That's it - the main point of this post was to point to a concept used in quite a few RPGs and slightly push to learn more about cultures outside of our own. The RPGenius already read a book about Buddhism for beginners, so he probably doesn't need this encouragement (I might need it more than him), but other readers might find it a useful suggestion.
* From the game's opening, after the name entry screen. I haven't actually finished the game (and don't plan to), so I have no idea how relevant this line is to the story. (Maybe the protagonist's journey is one of many cycles in which a particular event involving the Mana Tree/Sword is done?)
°°° The RPGenius Says: War. War never changes.
** Cyclical time is an important part of Hinduism and Buddhism (both having their origins in India and the latter later becoming an integral part of Japanese culture), and has historically been a part (albeit a less important and more widely contested part) of the Western and Middle Eastern cultures (see Ecclesiastes 1:9 for an example applying to both, Oswald Spengler for one mostly confined to the former and Ibn Khaldun for one originating in the latter). Needless to say, there are significant differences between each of these (and putting all of them under a single category might seem a bit questionable to some).
*** Actually three if you count those games where it's part of the game's setting but seems to have little relevance.
**** I've listed Terranigma in both categories because (*SPOILER ALERT*) the game actually invokes both. For example, at one point in the game, Ark is told "Human fate is a fixed loop. What one seeks is not always found. You are different. You exist outside the loop of fate." and yet, at the end, Elle tells Ark "if we are bound by fate, we will meet again in time, somewhere." So Ark apparently has the power to break the loop of fate and is part of it. (My memory tells me that there's a more significant contradiction with Terranigma's cycles, but it's been more than five years since I last finished that game, so that's not too reliable.)
***** For example, see http://wwwthinkinginsidethebox.blogspot.com/2018/02/general-rpgs-characters-preoccupation.html, which expresses the confusion most of us must feel. There's almost certainly a reason for the trope's existence, whether good or bad, and it might be wise to suspend judgement until hearing it. We might even view it as an invitation to learn more about the region the game we're playing comes from, and this last point of course applies to RPGs we play outside of Japan, too.******
****** It's a common position taken in blogs and interviews about localizing games and other media that the team should strive to make the original text sound natural in their own language, obscuring and eliminating the need for foreign concepts. This might increase the target audience's enjoyment (and it shouldn't be forgotten that the profitability of a translated work somewhat depends on this), but it also lessens the motivation/opportunity to learn. Rudolf Pannwitz (quoted in Walter Benjamin's "The Task of the Translator") makes a compelling case for learning through translated works:
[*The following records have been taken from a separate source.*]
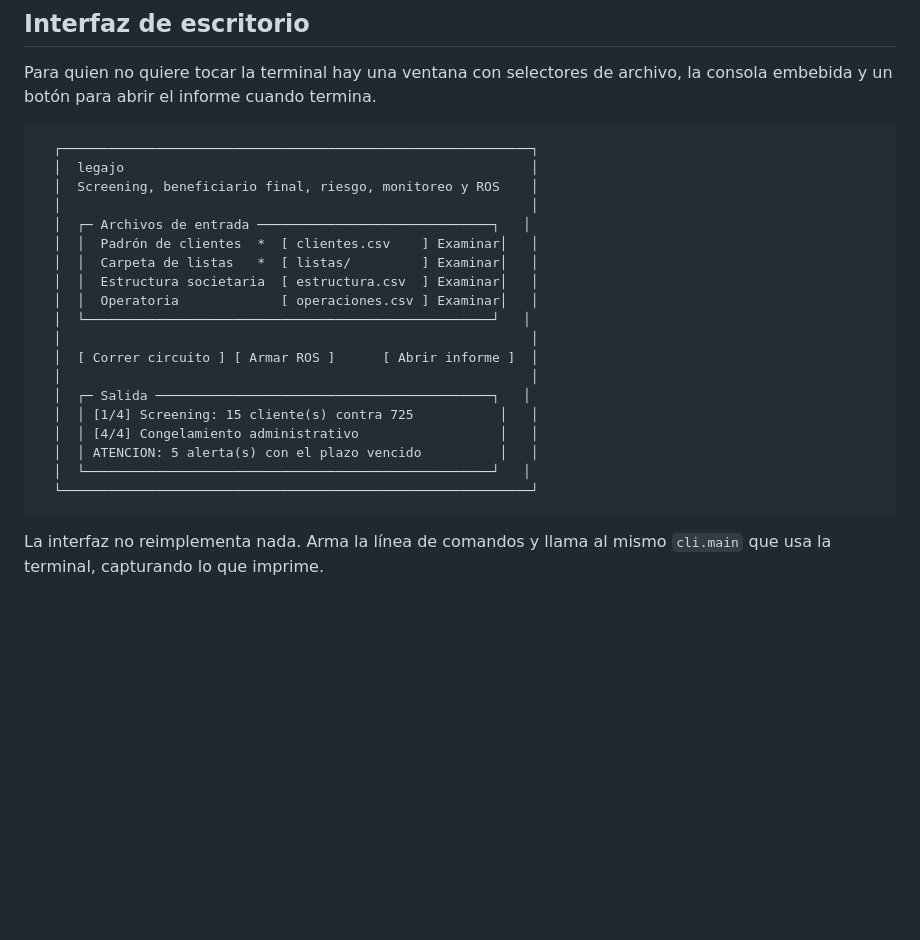
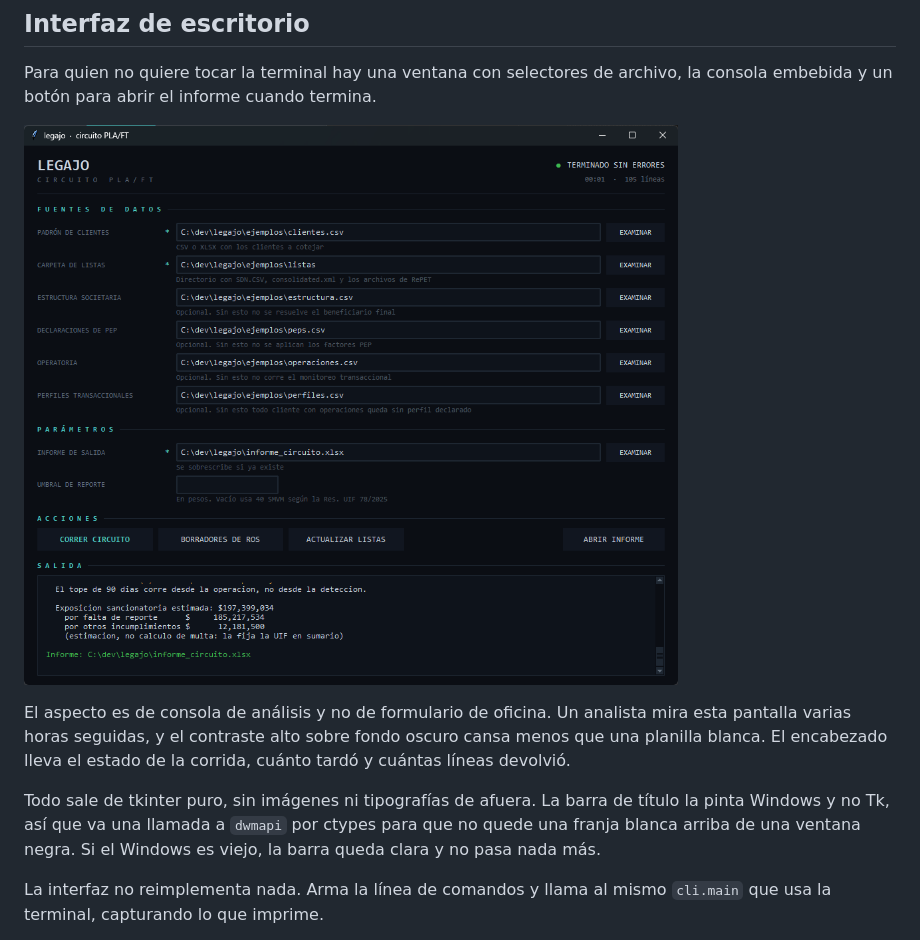
Before and after one commit to Milanechita/legajo, a Markdown page: README.md, the part around the change. GitHub-like rendering; pictures changed too: docs/interfaz.png (added); blank space fills up the shorter version.

````diff
--- a/README.md
+++ b/README.md
@@ -118,27 +118,17 @@ Sale así:
 Para quien no quiere tocar la terminal hay una ventana con selectores de
 archivo, la consola embebida y un botón para abrir el informe cuando termina.
 
-```
-  ┌────────────────────────────────────────────────────────────┐
-  │  legajo                                                    │
-  │  Screening, beneficiario final, riesgo, monitoreo y ROS    │
-  │                                                            │
-  │  ┌─ Archivos de entrada ──────────────────────────────┐   │
-  │  │  Padrón de clientes  *  [ clientes.csv    ] Examinar│   │
-  │  │  Carpeta de listas   *  [ listas/         ] Examinar│   │
-  │  │  Estructura societaria  [ estructura.csv  ] Examinar│   │
-  │  │  Operatoria             [ operaciones.csv ] Examinar│   │
-  │  └────────────────────────────────────────────────────┘   │
-  │                                                            │
-  │  [ Correr circuito ] [ Armar ROS ]      [ Abrir informe ]  │
-  │                                                            │
-  │  ┌─ Salida ───────────────────────────────────────────┐   │
-  │  │ [1/4] Screening: 15 cliente(s) contra 725           │   │
-  │  │ [4/4] Congelamiento administrativo                  │   │
-  │  │ ATENCION: 5 alerta(s) con el plazo vencido          │   │
-  │  └────────────────────────────────────────────────────┘   │
-  └────────────────────────────────────────────────────────────┘
-```
+![La interfaz de legajo, con el circuito ya corrido sobre los datos de ejemplo](docs/interfaz.png)
+
+El aspecto es de consola de análisis y no de formulario de oficina. Un
+analista mira esta pantalla varias horas seguidas, y el contraste alto sobre
+fondo oscuro cansa menos que una planilla blanca. El encabezado lleva el
+estado de la corrida, cuánto tardó y cuántas líneas devolvió.
+
+Todo sale de tkinter puro, sin imágenes ni tipografías de afuera. La barra de
+título la pinta Windows y no Tk, así que va una llamada a `dwmapi` por ctypes
+para que no quede una franja blanca arriba de una ventana negra. Si el
+Windows es viejo, la barra queda clara y no pasa nada más.
 
 La interfaz no reimplementa nada. Arma la línea de comandos y llama al mismo
 `cli.main` que usa la terminal, capturando lo que imprime.
````
Also changed, not shown: CLAUDE.md (+5 -2 lines), 1 other file.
"Our translations, even the best ones, proceed from a wrong premise. They want to turn Hindi, Greek, English into German instead of turning German into Hindi, Greek, English. Our translators have a far greater reverence for the usage of their own language than for the spirit of the foreign works. The basic error of the translator is that he preserves the state in which his own language happens to be instead of allowing his language to be powerfully affected by the foreign tongue. ... He must expand and deepen his language by means of the foreign language."